This is the traditional type of organization. Under functional departments, employees with closely related skills and responsibilities (functions) are located in the same department. Workers in each of these functions specialized in their tasks and knowledge. For example, senior management set rules and procedures as how to transfer the sales orders into the production schedule, how the customer service deal with complaints and warranty issues. They also have large input in the production process. The main advantage of functional organization is efficiency. It works best in small to medium-sized firms that offer relatively few product lines or services. Example of this functional organization will be for a company that manufactured outdoor BBQ stoves.
The Sales people get the orders from the customers; the orders are transfer to the production department for production. Products are made and shipping department ships them to customers. Each department is rated by their department performance. Quality department could delay shipment if they feel the product is not meeting specification, affecting Sales target and their commission.
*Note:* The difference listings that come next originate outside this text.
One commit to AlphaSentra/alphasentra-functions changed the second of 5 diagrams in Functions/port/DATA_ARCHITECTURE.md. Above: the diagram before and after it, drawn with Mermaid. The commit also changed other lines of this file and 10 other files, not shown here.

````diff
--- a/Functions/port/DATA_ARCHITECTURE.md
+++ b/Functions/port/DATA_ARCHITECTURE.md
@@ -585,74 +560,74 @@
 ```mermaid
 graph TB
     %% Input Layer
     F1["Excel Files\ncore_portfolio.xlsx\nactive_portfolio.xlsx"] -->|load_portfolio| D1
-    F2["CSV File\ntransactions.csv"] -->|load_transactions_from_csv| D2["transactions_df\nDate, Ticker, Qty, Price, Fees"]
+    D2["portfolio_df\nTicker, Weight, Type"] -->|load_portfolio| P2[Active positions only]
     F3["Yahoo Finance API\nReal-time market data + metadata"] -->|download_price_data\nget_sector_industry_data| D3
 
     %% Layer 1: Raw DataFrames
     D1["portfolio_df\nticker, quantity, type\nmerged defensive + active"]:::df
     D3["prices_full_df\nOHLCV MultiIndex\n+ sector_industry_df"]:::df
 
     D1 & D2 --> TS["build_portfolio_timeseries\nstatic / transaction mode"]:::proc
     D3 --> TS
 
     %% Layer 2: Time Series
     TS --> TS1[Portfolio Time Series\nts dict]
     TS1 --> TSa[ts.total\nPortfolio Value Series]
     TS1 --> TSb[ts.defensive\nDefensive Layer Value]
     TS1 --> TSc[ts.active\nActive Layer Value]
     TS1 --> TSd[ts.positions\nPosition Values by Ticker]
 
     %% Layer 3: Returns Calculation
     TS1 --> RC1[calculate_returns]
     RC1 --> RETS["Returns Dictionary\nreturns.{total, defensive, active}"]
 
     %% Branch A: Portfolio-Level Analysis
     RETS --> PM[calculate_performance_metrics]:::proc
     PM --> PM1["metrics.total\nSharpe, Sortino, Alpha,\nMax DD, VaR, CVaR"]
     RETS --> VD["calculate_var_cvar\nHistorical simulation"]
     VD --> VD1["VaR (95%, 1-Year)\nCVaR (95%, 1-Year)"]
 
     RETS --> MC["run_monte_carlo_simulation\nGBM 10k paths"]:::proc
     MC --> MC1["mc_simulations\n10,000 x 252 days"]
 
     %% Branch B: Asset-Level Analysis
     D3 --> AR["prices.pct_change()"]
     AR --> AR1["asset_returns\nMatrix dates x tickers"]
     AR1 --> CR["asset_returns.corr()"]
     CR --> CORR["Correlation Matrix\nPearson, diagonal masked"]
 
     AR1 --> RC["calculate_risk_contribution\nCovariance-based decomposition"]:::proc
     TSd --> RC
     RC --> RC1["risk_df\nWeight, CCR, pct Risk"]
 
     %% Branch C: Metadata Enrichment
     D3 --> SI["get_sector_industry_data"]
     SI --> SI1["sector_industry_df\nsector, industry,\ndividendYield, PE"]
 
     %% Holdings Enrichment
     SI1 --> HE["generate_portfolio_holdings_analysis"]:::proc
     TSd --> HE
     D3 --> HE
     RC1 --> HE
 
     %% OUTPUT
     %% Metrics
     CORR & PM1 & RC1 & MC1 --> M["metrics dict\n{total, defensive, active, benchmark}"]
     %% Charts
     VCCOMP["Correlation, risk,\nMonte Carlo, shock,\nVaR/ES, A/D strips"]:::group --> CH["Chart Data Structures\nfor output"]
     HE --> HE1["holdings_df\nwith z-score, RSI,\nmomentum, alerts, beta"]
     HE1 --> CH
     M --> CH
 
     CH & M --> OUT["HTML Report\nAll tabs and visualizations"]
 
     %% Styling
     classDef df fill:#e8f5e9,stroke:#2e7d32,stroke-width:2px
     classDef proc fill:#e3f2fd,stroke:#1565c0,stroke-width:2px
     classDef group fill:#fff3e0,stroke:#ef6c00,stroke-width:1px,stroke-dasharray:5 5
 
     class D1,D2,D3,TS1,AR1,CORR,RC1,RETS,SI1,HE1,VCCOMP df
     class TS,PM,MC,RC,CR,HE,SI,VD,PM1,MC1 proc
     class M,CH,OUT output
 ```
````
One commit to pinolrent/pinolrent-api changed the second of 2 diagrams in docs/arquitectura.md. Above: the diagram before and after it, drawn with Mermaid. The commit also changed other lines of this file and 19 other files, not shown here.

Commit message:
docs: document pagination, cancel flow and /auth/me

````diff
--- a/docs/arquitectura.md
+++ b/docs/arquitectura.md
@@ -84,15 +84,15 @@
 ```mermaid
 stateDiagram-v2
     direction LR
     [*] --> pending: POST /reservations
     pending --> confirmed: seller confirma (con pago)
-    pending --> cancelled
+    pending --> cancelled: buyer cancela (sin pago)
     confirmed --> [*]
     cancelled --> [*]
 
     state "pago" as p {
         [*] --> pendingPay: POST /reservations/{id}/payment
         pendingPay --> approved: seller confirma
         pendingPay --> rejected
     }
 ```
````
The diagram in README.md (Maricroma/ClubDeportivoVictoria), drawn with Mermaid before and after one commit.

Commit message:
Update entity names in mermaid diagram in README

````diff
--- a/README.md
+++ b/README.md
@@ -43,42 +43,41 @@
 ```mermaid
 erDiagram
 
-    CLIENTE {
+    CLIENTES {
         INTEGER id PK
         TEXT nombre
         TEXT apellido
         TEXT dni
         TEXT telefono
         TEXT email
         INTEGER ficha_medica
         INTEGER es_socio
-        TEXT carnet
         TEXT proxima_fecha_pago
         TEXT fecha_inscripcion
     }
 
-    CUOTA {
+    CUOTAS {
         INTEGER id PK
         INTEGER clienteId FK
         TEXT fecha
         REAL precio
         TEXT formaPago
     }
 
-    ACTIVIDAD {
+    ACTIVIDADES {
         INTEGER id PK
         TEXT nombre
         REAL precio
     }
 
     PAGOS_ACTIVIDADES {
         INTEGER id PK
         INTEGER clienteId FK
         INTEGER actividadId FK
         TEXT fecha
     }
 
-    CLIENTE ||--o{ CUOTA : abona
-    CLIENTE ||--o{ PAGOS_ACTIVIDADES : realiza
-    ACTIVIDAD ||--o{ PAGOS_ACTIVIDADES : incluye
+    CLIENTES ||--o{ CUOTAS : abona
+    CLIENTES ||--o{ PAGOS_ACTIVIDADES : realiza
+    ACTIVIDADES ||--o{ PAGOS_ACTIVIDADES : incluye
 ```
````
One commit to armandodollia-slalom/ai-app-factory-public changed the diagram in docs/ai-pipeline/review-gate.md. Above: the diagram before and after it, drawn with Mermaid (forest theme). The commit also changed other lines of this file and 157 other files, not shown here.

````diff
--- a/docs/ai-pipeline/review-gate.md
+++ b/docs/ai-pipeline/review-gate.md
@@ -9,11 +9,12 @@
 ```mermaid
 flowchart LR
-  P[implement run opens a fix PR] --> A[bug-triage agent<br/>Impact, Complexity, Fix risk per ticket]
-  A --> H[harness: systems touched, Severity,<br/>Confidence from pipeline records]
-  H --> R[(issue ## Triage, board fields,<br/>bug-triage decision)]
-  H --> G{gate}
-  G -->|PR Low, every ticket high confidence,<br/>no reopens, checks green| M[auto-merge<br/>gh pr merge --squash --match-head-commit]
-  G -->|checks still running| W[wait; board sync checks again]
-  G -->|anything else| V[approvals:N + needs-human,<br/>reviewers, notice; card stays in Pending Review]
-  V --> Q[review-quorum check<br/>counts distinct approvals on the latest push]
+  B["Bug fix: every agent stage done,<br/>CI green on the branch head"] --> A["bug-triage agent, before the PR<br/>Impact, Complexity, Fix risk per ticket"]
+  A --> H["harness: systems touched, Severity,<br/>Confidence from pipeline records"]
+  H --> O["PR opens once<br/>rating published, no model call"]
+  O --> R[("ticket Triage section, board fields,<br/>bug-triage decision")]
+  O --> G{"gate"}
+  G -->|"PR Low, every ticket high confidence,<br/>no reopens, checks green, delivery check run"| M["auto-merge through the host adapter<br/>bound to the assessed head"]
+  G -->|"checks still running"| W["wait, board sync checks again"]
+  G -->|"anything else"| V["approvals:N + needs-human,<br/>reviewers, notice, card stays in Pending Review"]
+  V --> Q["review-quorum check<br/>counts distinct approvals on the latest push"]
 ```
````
Product organizations are formed based on a particular product, or service. Each of these departments can operate fairly autonomously. A key advantage is better coordination and fewer barriers to communication among the functional specialists who work on a particular product., Therefore, able to response to customers in a timely way. On the other hand, the disadvantage is that product-oriented departments might actually work at cross purposes. For Example, Toyota has a luxury high end line of automobiles called Lexus in addition to their Toyota Brand. Dealer either sells Toyota or Lexus but not both. Each dealer has the same Sales and Service department. The logic behind this split is Toyota management believe the customers who buy the Lexus brand are more affluent and demand higher and better service.